(Revision comparison data)
::::::::::
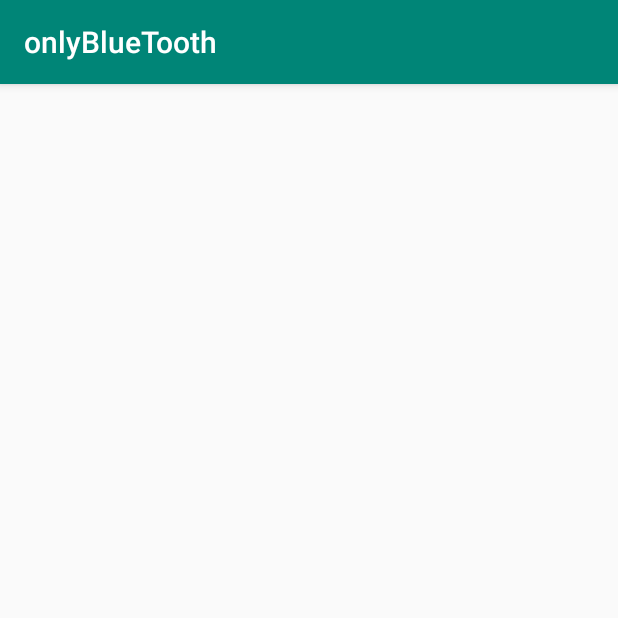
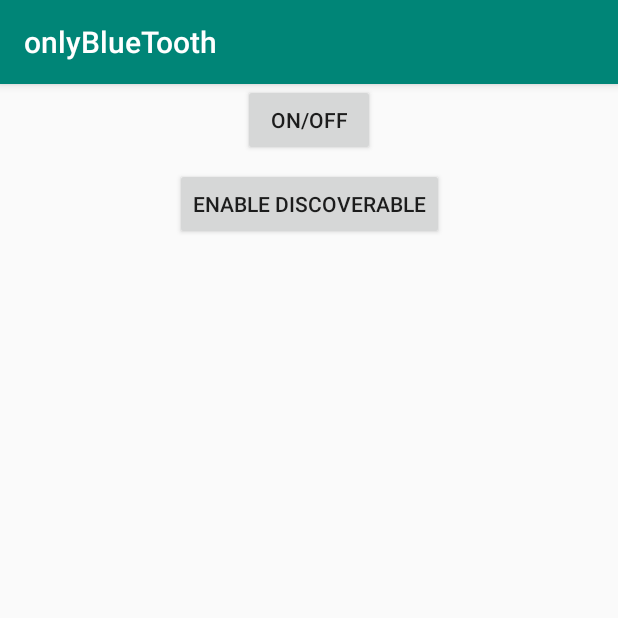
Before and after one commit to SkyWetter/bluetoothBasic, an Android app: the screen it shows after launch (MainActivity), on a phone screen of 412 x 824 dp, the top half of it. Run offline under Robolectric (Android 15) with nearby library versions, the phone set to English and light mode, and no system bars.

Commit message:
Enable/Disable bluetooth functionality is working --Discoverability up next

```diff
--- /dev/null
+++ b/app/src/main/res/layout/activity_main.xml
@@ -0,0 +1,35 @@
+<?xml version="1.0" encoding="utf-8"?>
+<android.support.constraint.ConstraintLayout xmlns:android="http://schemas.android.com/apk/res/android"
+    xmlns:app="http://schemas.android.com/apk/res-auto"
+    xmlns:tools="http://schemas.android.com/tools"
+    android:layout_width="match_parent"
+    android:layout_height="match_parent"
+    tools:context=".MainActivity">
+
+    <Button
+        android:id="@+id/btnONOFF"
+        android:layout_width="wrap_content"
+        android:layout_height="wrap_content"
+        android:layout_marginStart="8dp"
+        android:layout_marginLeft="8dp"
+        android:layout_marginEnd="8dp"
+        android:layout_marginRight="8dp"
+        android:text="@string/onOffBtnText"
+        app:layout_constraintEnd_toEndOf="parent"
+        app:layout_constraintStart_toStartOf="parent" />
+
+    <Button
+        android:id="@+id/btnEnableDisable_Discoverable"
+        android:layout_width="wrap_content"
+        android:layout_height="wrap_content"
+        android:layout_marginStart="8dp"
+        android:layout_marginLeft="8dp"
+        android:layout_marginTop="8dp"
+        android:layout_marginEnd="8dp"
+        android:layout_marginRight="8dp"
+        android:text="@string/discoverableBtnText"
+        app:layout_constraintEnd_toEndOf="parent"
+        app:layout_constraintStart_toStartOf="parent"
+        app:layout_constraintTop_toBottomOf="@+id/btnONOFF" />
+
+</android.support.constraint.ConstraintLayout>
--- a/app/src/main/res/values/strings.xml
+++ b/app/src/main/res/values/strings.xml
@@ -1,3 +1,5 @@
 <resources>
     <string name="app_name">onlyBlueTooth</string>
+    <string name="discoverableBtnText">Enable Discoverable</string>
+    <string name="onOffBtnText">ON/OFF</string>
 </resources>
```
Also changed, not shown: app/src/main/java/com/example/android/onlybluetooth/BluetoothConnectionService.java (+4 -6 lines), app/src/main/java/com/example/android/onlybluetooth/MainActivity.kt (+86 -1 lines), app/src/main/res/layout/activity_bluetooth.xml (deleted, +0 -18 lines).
::::::::::
▶ [TASK DESCRIPTION]: Pull each line containing the word "onOffBtnText" out of the data above.

▶ [ANSWER BELOW]:
+        android:text="@string/onOffBtnText"
+    <string name="onOffBtnText">ON/OFF</string>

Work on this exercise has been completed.